Each of these strategies comes with unique caveats. In the latter scenario, a manual sub-inventory transfer becomes a much more involved process for the forklift operator, and it introduces the risk of mistyping the quantity or lot number for the given material when entering the data. In the former scenario, manufacturing facilities that are part of a larger network of plants (e.g., a company with nationwide operations) might face difficulties in adhering to standardization policies and practices. Changing the label format at one plant might impact the ability of another plant within the company to integrate those material containers within their own warehouse management systems if they are shipped over to support operations at the second plant.

Figure 2: Label with a unique ID in its barcode and a QR code containing item, lot and quantity data for manual sub-inventory transfer. Courtesy: Niagara Bottling

Figure 2: Label with a unique ID in its barcode and a QR code containing item, lot and quantity data for manual sub-inventory transfer. Courtesy: Niagara Bottling
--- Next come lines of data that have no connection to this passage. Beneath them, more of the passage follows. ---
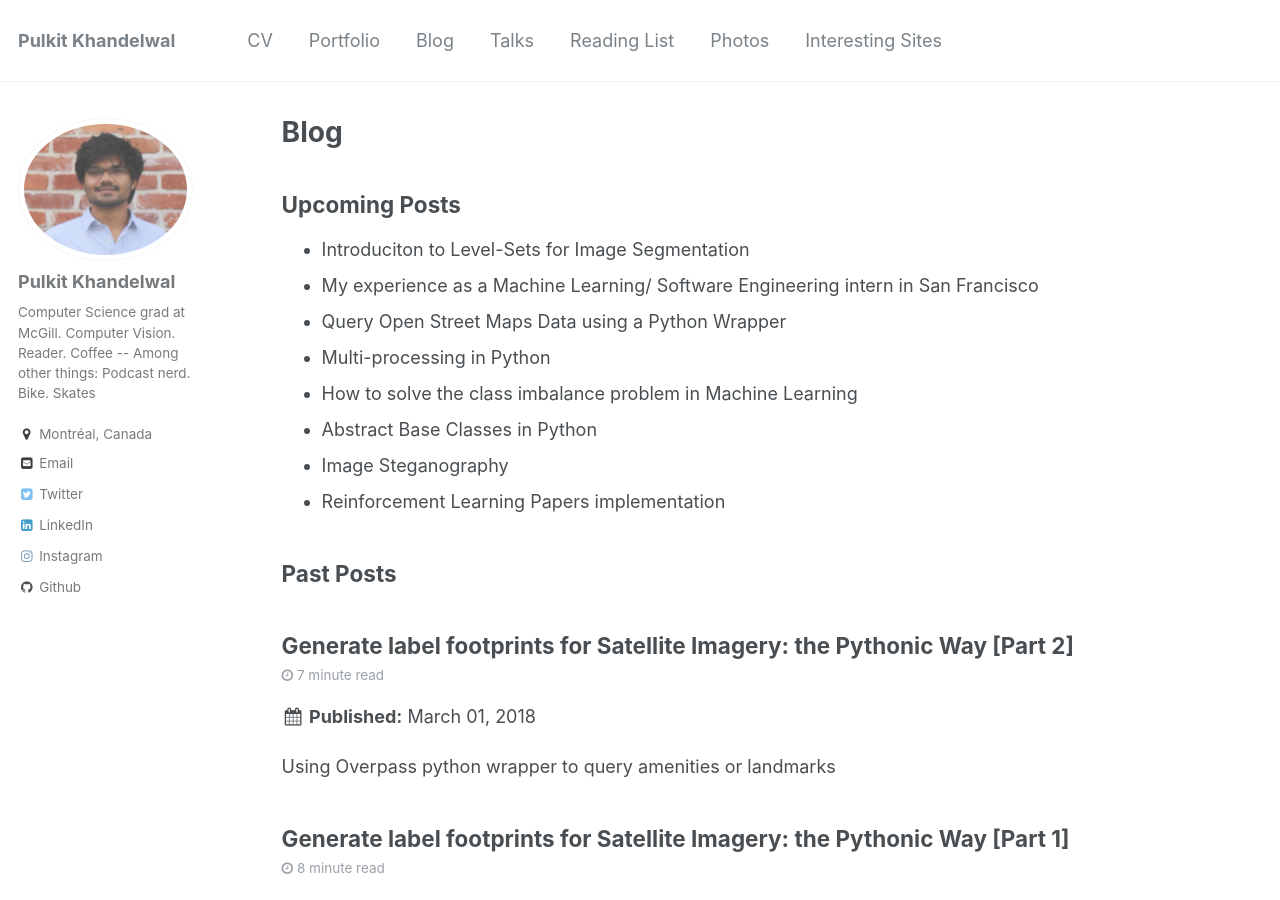
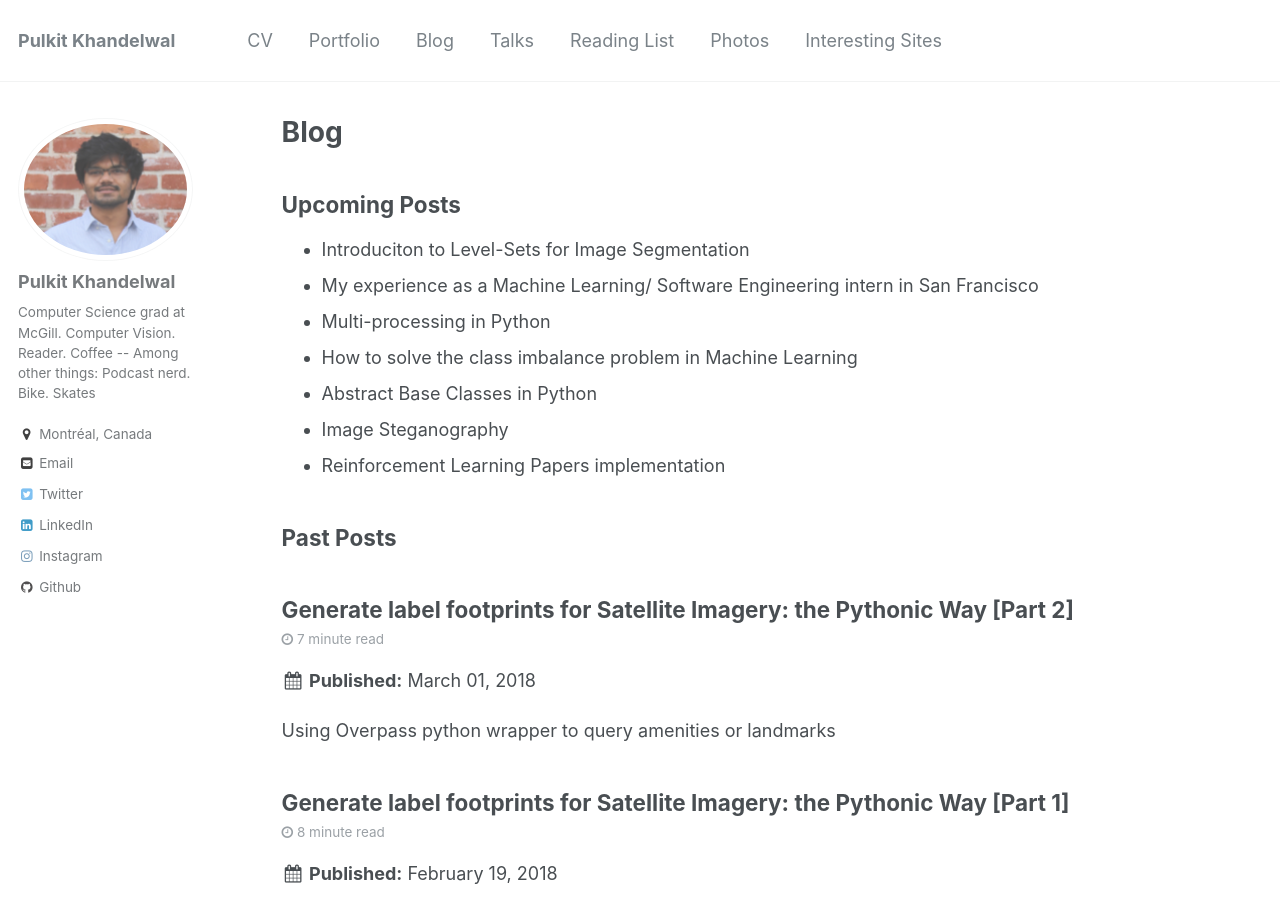
Before and after one commit to Pulkit-Khandelwal/pulkit-khandelwal.github.io, a Jekyll site: the page built from _pages/blog.md, in a window 1280 px wide and 900 px high. Built offline with Jekyll 4.4.1, drawn with Linux system fonts in a browser that asks for light colours.

Commit message:
Update blog.md

```diff
--- a/_pages/blog.md
+++ b/_pages/blog.md
@@ -8,7 +8,6 @@
 ## Upcoming Posts
 * Introduciton to Level-Sets for Image Segmentation
 * My experience as a Machine Learning/ Software Engineering intern in San Francisco
-* Query Open Street Maps Data using a Python Wrapper
 * Multi-processing in Python
 * How to solve the class imbalance problem in Machine Learning
 * Abstract Base Classes in Python
```
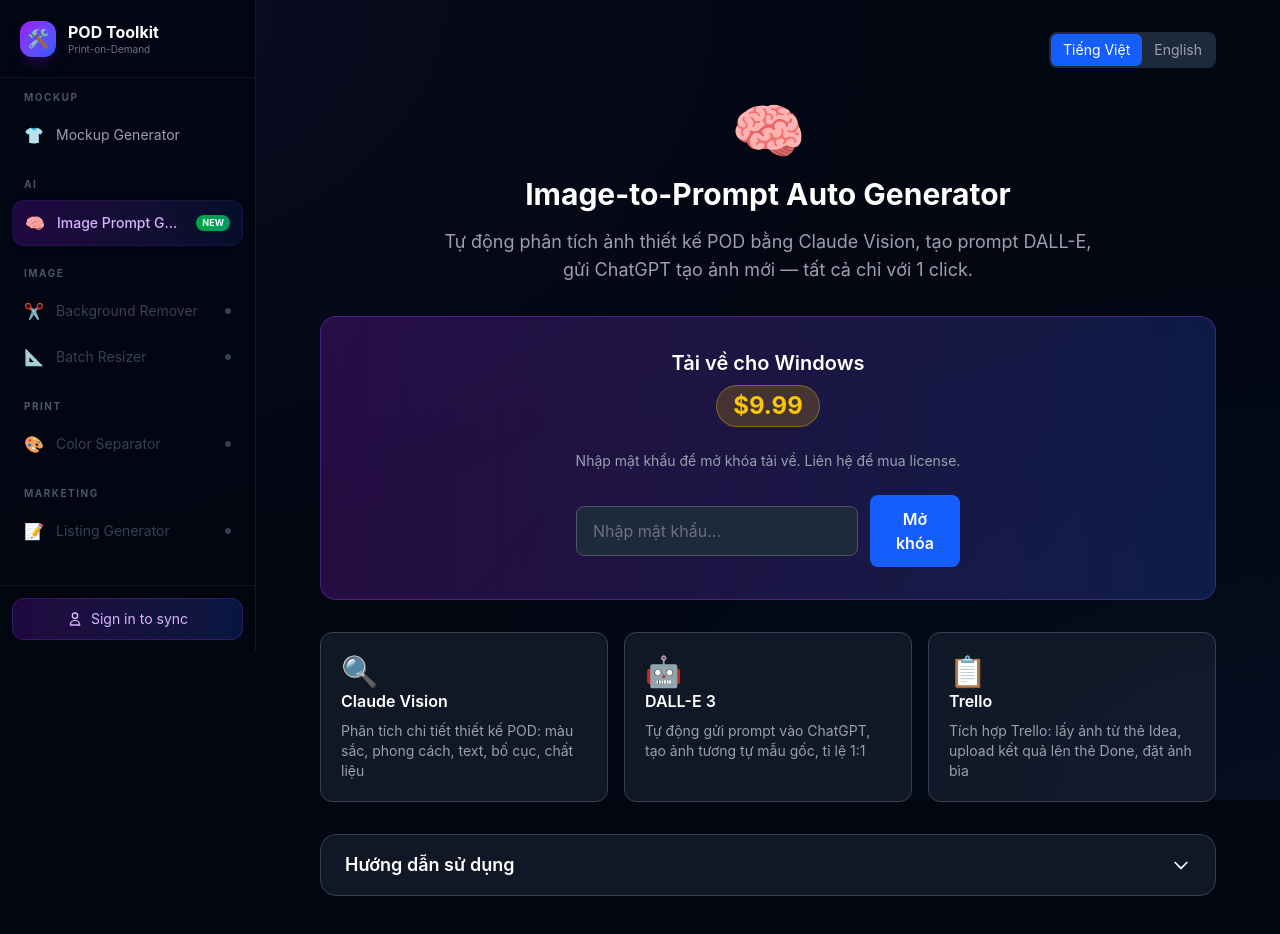
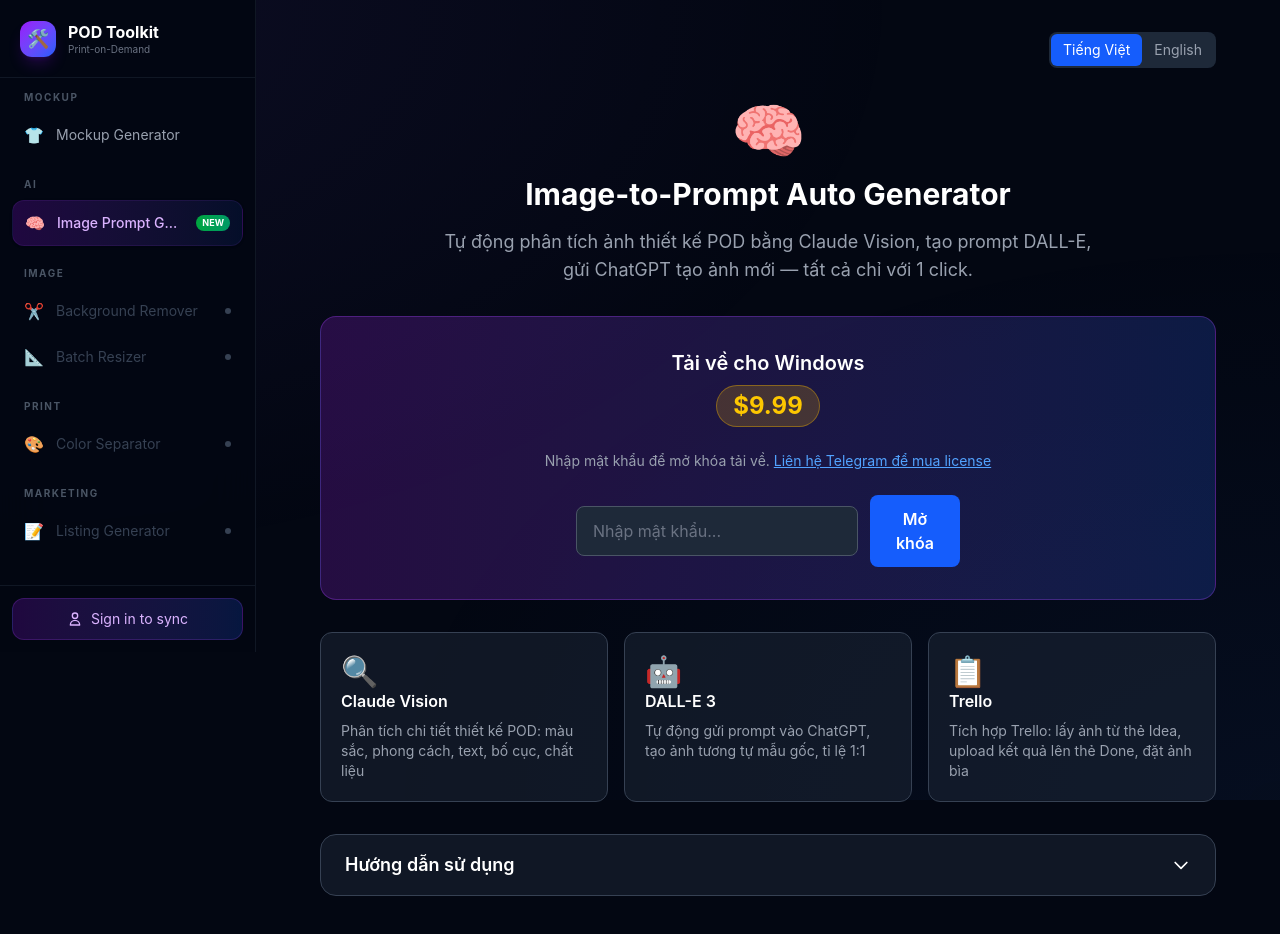
Before and after one commit to linhle99-bit/PODtoolkit, a React (Vite) app: page /image-prompt-generator in a window 1280 px wide. Shown: the top 934 px of the page. Built offline with nearby package versions, Linux system fonts and the light colour scheme.

Commit message:
Add Telegram contact link for license purchase

```diff
--- a/src/tools/image-prompt-generator/index.tsx
+++ b/src/tools/image-prompt-generator/index.tsx
@@ -207,8 +207,16 @@
             </div>
             <p className="text-gray-400 text-sm max-w-md mx-auto">
               {lang === 'vi'
-                ? 'Nhập mật khẩu để mở khóa tải về. Liên hệ để mua license.'
-                : 'Enter password to unlock download. Contact us to purchase a license.'}
+                ? 'Nhập mật khẩu để mở khóa tải về. '
+                : 'Enter password to unlock download. '}
+              <a
+                href="https://t.me/cocomanwa"
+                target="_blank"
+                rel="noopener noreferrer"
+                className="text-blue-400 hover:text-blue-300 underline"
+              >
+                {lang === 'vi' ? 'Liên hệ Telegram để mua license' : 'Contact via Telegram to purchase'}
+              </a>
             </p>
             <div className="flex items-center justify-center gap-3 max-w-sm mx-auto">
               <input
```
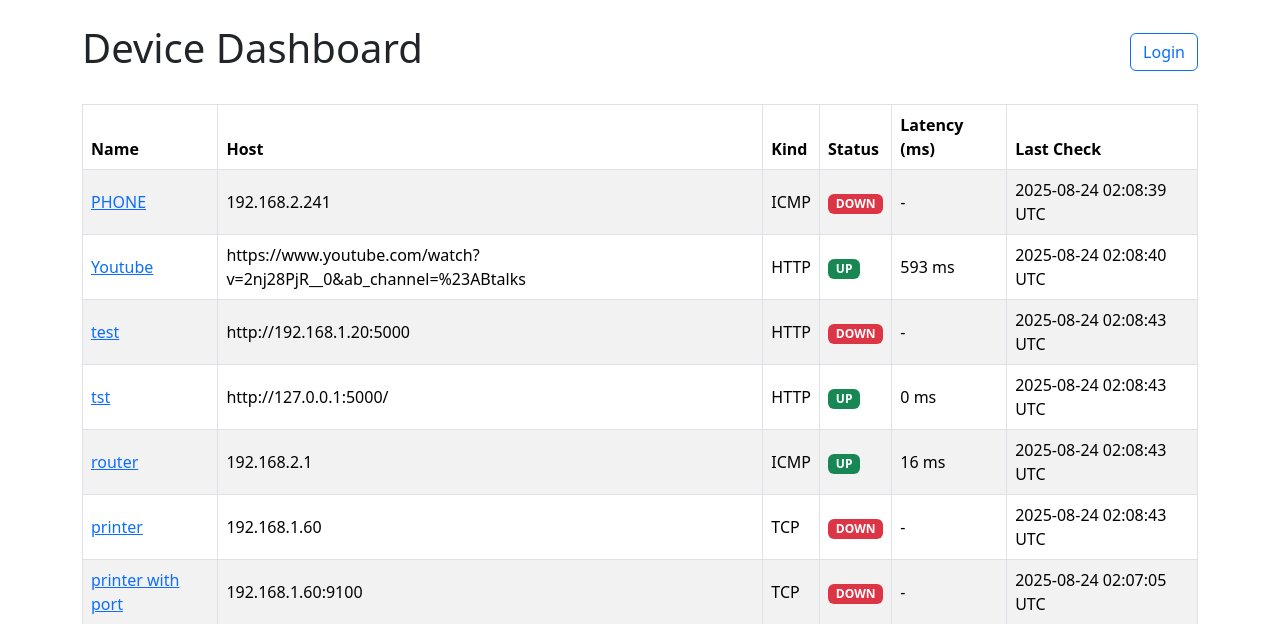
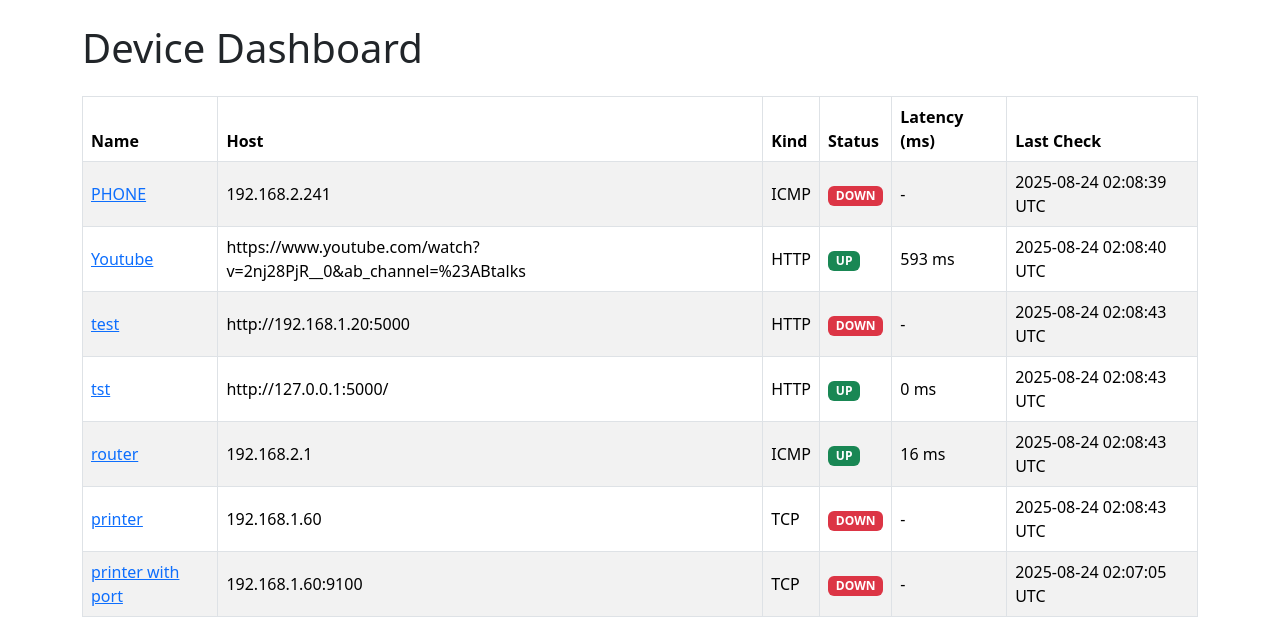
Before and after one commit to Mostafao4/Lightweight-Real-Time-Device-System-Monitoring-Dashboard, a Flask app: page / in a window 1280 px wide. Shown: the part 56-680 px from the top of the page. Run offline with Flask 3, Linux system fonts and the light colour scheme.

```diff
--- a/app/templates/base.html
+++ b/app/templates/base.html
@@ -22,7 +22,9 @@
     <a class="btn btn-sm btn-outline-light me-2" href="{{ url_for('routes.settings') }}">Settings</a>
     <a class="btn btn-sm btn-outline-danger" href="{{ url_for('routes.logout') }}">Logout</a>
   {% else %}
+    {% if request.endpoint != 'routes.login' %}
       <a class="btn btn-sm btn-outline-primary" href="{{ url_for('routes.login') }}">Login</a>
+    {% endif %}
   {% endif %}
 </div>
   </div>
--- a/app/templates/index.html
+++ b/app/templates/index.html
@@ -2,16 +2,8 @@
 {% block title %}Dashboard{% endblock %}
 
 {% block content %}
-  <div class="d-flex justify-content-between align-items-center mb-4">
-    <h1>Device Dashboard</h1>
-    <div>
-      {% if session.logged_in %}
-        <a href="{{ url_for('routes.logout') }}" class="btn btn-outline-danger">Logout</a>
-      {% else %}
-        <a href="{{ url_for('routes.login') }}" class="btn btn-outline-primary">Login</a>
-      {% endif %}
-    </div>
-  </div>
+  <h1 class="mb-4">Device Dashboard</h1>
+
 
   <!-- Add Device Form (only for logged-in users) -->
   {% if session.logged_in %}
```
Also changed, not shown: instance/monitor.db. Lines whose indentation alone changed are shown as unchanged.
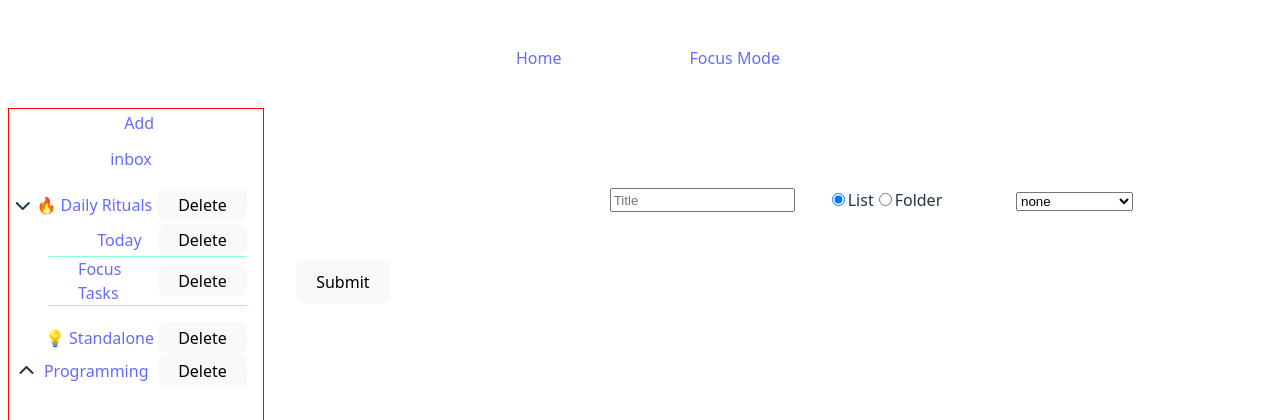
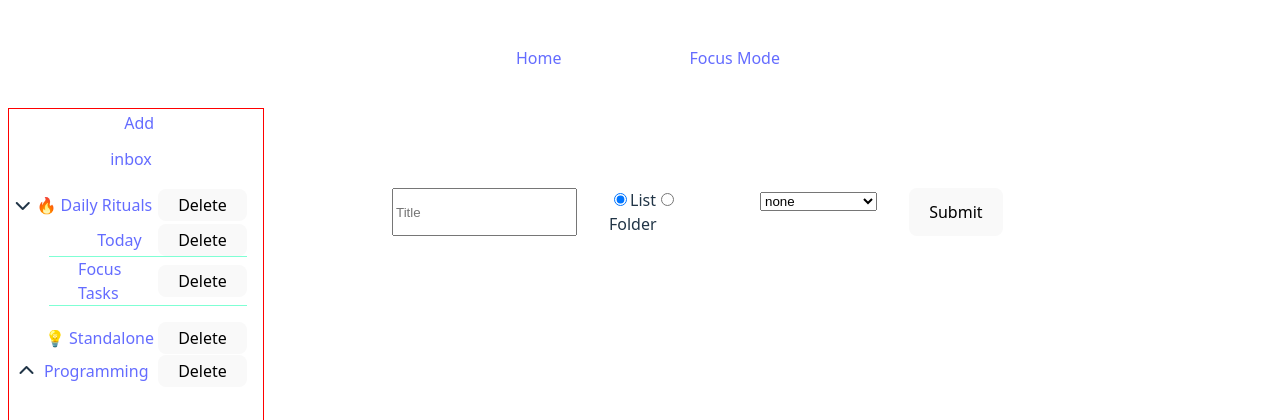
Before and after one commit to thomaswilliamscode/todo, a React (Vite) app: page / in a window 1280 px wide. Shown: the top 420 px of the page. Built offline with nearby package versions, Linux system fonts and the light colour scheme.

Commit message:
Refactor form layout and styling for improved spacing and organization

```diff
--- a/src/components/AddFolderOrList.tsx
+++ b/src/components/AddFolderOrList.tsx
@@ -187,14 +187,16 @@ export default function AddFolderOrList () {
               <label htmlFor='folder'>Folder</label>
             </div>
           </div>
+          <span id='drop-down'>
             {viewFolders()}
-        </div>
+          </span>
           <button
             className='form-submit'
             type='submit'
           >
             Submit
           </button>
+        </div>
       </form>
     </>
   );
--- a/src/index.css
+++ b/src/index.css
@@ -303,17 +303,22 @@ form{
 }
 .form-main-div{
   display: flex;
-  justify-content: center;
   gap: 2rem;
-  width: 50%;
-  margin-left: 25%;
+  width: 30%;
+  margin-left: 10%;
+
 }
 .full-form-div{
   display: flex;
 }
 
+#drop-down {
+  margin-left: 5rem;
+  margin-right: -5%;
+}
+
 .form-submit{
-  margin-top: 5%;
+  margin-left: 5rem;
 }
 
 /* Folder page*/
```
Lines whose indentation alone changed are shown as unchanged.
If an LMS-commissioned plant seeks to optimize warehouse space by altering its storage locations, ensuring that the new locations are mapped within the boundaries of the warehouse management system (which communicates with LMS) will help avoid loss of material traceability. If the objective is to implement a FIFO method, the LMS-commissioned plant should use AGVs on a warehouse management system platform explicitly designed to accommodate FIFO, so there is no need for manual sub-inventory transfers or forklifts.

Figure 2: Label with a unique ID in its barcode and a QR code containing item, lot and quantity data for manual sub-inventory transfer. Courtesy: Niagara Bottling

Figure 2: Label with a unique ID in its barcode and a QR code containing item, lot and quantity data for manual sub-inventory transfer. Courtesy: Niagara Bottling

Losing the ability to automatically trace materials can delay production, require unplanned expenditures for replacement materials, damage customer relationships and ultimately impact a manufacturer’s bottom line. In the event of an audit, robust material traceability provides a valuable functionality that allows for determining the source of a defect anywhere along a product’s lifecycle. Because manufacturers must be able to minimize downtime and constraints on plant personnel, maintaining material traceability is paramount, and should be a focal point in any attempt to optimize warehouse space.

Oladeji Andrew is a manufacturing technology lead project engineer at Niagara Bottling LLC, the leading manufacturer of private label bottled water in the U.S. He specializes in leading-edge composite plastic materials fabrication and LMS commissioning and troubleshooting, supporting existing LMS systems and developing new LMS installations at multiple Niagara Bottling plants across the U.S. Among his broad equipment and engineering responsibilities, including design, application and process improvement, Andrew is applying his expertise in production line automation, track and trace, material management and order management in his oversight of a four-line LMS commissioning project that is one of the company’s largest plant installations.


Oladeji Andrew
Author Bio: Oladeji Andrew is a manufacturing technology lead project engineer at Niagara Bottling LLC, the leading manufacturer of private label bottled water in the U.S. He specializes in leading-edge composite plastic materials fabrication and LMS commissioning and troubleshooting, supporting existing LMS systems and developing new LMS installations at multiple Niagara Bottling plants across the U.S. Among his broad equipment and engineering responsibilities, including design, application and process improvement, Andrew is applying his expertise in production line automation, track and trace, material management and order management in his oversight of a four-line LMS commissioning project that is one of the company’s largest plant installations.